This tome was touted, at the time of its first publication, as the book written by “a little old lady in a nursing home”. May we be forever ashamed to pigeon-hole the elderly in such a manner again. What they MIGHT have said, is that this woman was a college dean of students and a professor of English. She was too busy to finish her book until her retirement. How lovely it was that she lived long enough to see it published!
In sumptuousness and richness, it is like Gone With the Wind without the racism. Most wonderfully of all, it is written in the manner in which time seems to go by, as we follow the life of a woman graduating from a women’s college in the late 1800’s. When she is young, a single year takes up many chapters, but when she is very elderly, one chapter spans years and years. As we age, time goes by so quickly.
Her use of the language is so brilliant that I now count hers as one of my favorite novels. It is thicker than some dictionaries, but infinitely more absorbing, and so I read it twice, once when I was a young mother with my first tiny babes at home; we were poor enough that I saved box tops and waited for double coupon day to buy groceries, but the Book of the Month Club was our one luxury, and they sent this. I read it again later when I was teaching. I gave my mother a copy for Christmas one year, and she loved it too.
I just may go back and read it again..
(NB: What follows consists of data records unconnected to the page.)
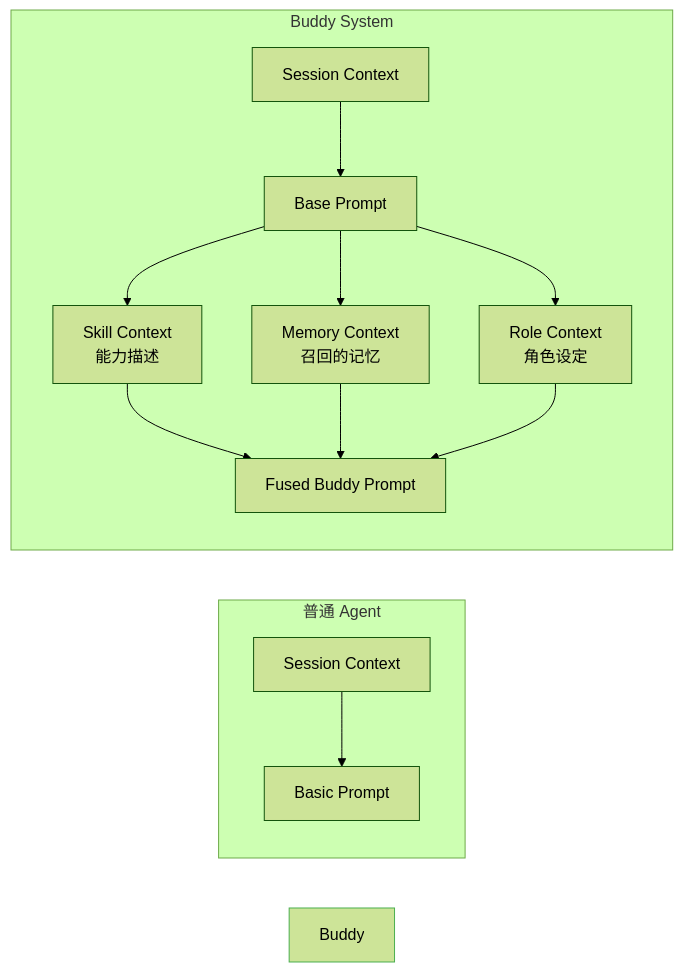
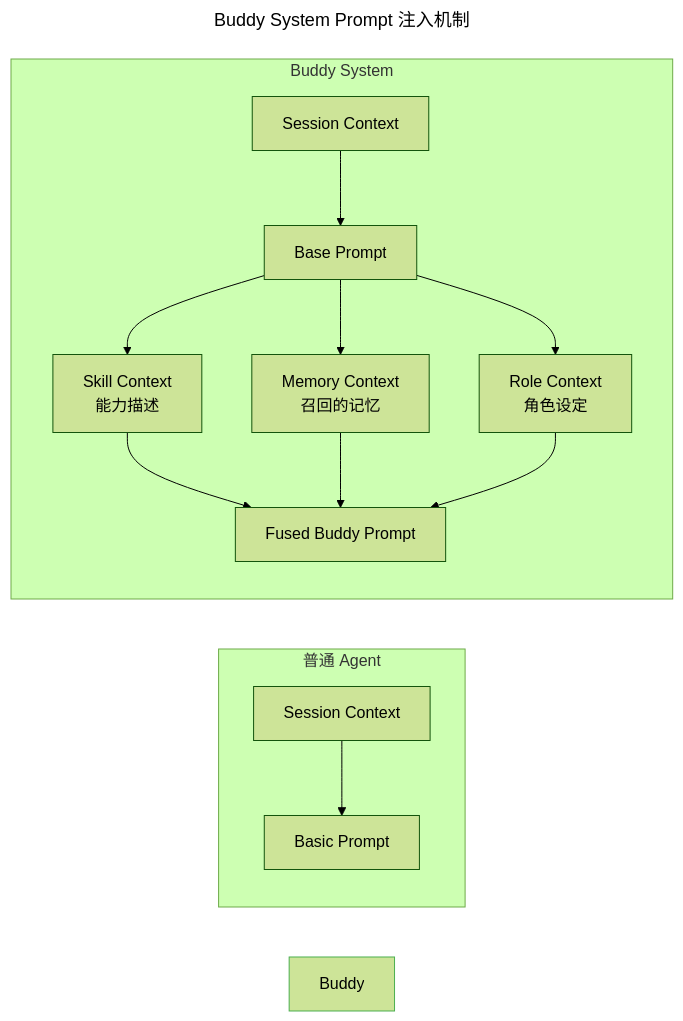
The third of 15 diagrams in docs/06-data-flow.md (Taotie2002/claude-code-deep-dive), drawn with Mermaid (forest theme) before and after one commit. The commit also changed other lines of this file and 12 other files, not shown here.

````diff
--- a/docs/06-data-flow.md
+++ b/docs/06-data-flow.md
@@ -49,16 +55,19 @@
 ```mermaid
+---
+title: Buddy System Prompt 注入机制
+---
 flowchart LR
     subgraph 普通 Agent
         A1[Session Context] --> B1[Basic Prompt]
     end
 
     subgraph Buddy System
         A2[Session Context] --> B2[Base Prompt]
         B2 --> C2[Skill Context<br/>能力描述]
         B2 --> D2[Memory Context<br/>召回的记忆]
         B2 --> E2[Role Context<br/>角色设定]
         C2 & D2 & E2 --> F2[Fused Buddy Prompt]
     end
 
     style Buddy System fill:#e8f5e9,stroke:#4caf50
 ```
````
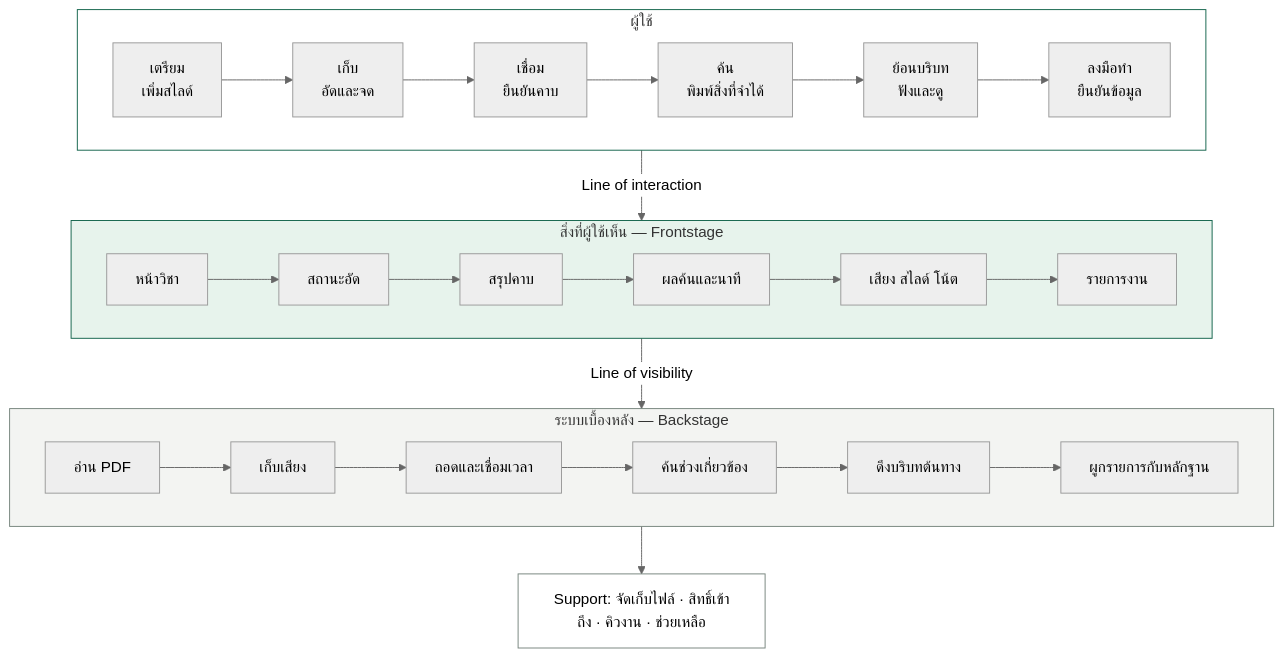
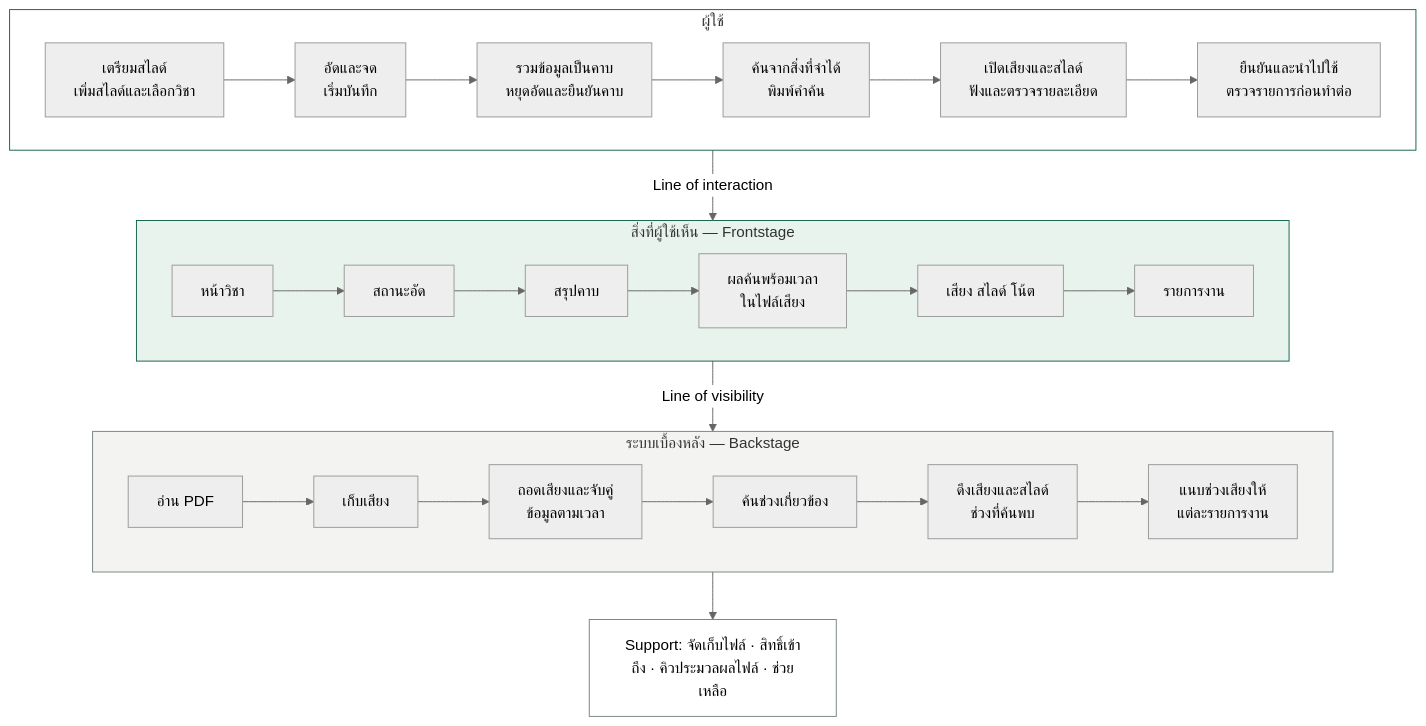
Before and after one commit to uhactuallyidk/sherlock-presentation-plan: the diagram in SHERLOCK_20_SLIDE_REVISION_PLAN_TH.md, drawn with Mermaid (neutral theme). The commit also changed other lines of this file and 1 other file, not shown here.

Commit message:
Clarify Sherlock slide copy and workflow diagrams

````diff
--- a/SHERLOCK_20_SLIDE_REVISION_PLAN_TH.md
+++ b/SHERLOCK_20_SLIDE_REVISION_PLAN_TH.md
@@ -396,22 +404,22 @@
 ```mermaid
 flowchart TB
     subgraph USER["ผู้ใช้"]
         direction LR
-        U0["เตรียม<br/>เพิ่มสไลด์"] --> U1["เก็บ<br/>อัดและจด"] --> U2["เชื่อม<br/>ยืนยันคาบ"] --> U3["ค้น<br/>พิมพ์สิ่งที่จำได้"] --> U4["ย้อนบริบท<br/>ฟังและดู"] --> U5["ลงมือทำ<br/>ยืนยันข้อมูล"]
+        U0["เตรียมสไลด์<br/>เพิ่มสไลด์และเลือกวิชา"] --> U1["อัดและจด<br/>เริ่มบันทึก"] --> U2["รวมข้อมูลเป็นคาบ<br/>หยุดอัดและยืนยันคาบ"] --> U3["ค้นจากสิ่งที่จำได้<br/>พิมพ์คำค้น"] --> U4["เปิดเสียงและสไลด์<br/>ฟังและตรวจรายละเอียด"] --> U5["ยืนยันและนำไปใช้<br/>ตรวจรายการก่อนทำต่อ"]
     end
     subgraph FRONT["สิ่งที่ผู้ใช้เห็น — Frontstage"]
         direction LR
-        F0["หน้าวิชา"] --> F1["สถานะอัด"] --> F2["สรุปคาบ"] --> F3["ผลค้นและนาที"] --> F4["เสียง สไลด์ โน้ต"] --> F5["รายการงาน"]
+        F0["หน้าวิชา"] --> F1["สถานะอัด"] --> F2["สรุปคาบ"] --> F3["ผลค้นพร้อมเวลา<br/>ในไฟล์เสียง"] --> F4["เสียง สไลด์ โน้ต"] --> F5["รายการงาน"]
     end
     subgraph BACK["ระบบเบื้องหลัง — Backstage"]
         direction LR
-        B0["อ่าน PDF"] --> B1["เก็บเสียง"] --> B2["ถอดและเชื่อมเวลา"] --> B3["ค้นช่วงเกี่ยวข้อง"] --> B4["ดึงบริบทต้นทาง"] --> B5["ผูกรายการกับหลักฐาน"]
+        B0["อ่าน PDF"] --> B1["เก็บเสียง"] --> B2["ถอดเสียงและจับคู่<br/>ข้อมูลตามเวลา"] --> B3["ค้นช่วงเกี่ยวข้อง"] --> B4["ดึงเสียงและสไลด์<br/>ช่วงที่ค้นพบ"] --> B5["แนบช่วงเสียงให้<br/>แต่ละรายการงาน"]
     end
     USER -->|"Line of interaction"| FRONT
     FRONT -->|"Line of visibility"| BACK
-    BACK --> SUPPORT["Support: จัดเก็บไฟล์ · สิทธิ์เข้าถึง · คิวงาน · ช่วยเหลือ"]
+    BACK --> SUPPORT["Support: จัดเก็บไฟล์ · สิทธิ์เข้าถึง · คิวประมวลผลไฟล์ · ช่วยเหลือ"]
     style USER fill:#ffffff,stroke:#12634b
     style FRONT fill:#e7f3ec,stroke:#12634b
     style BACK fill:#f3f4f2,stroke:#76847d
     style SUPPORT fill:#ffffff,stroke:#76847d
 ```
````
If you have grown up in the era of instant gratification and sound bites, this is not your book. This is a book to curl up with on a chilly afternoon and let the world fade away. Patience and a fairly high vocabulary level and awareness of the past will help, but give it a try if you aren’t sure. It will be worth it.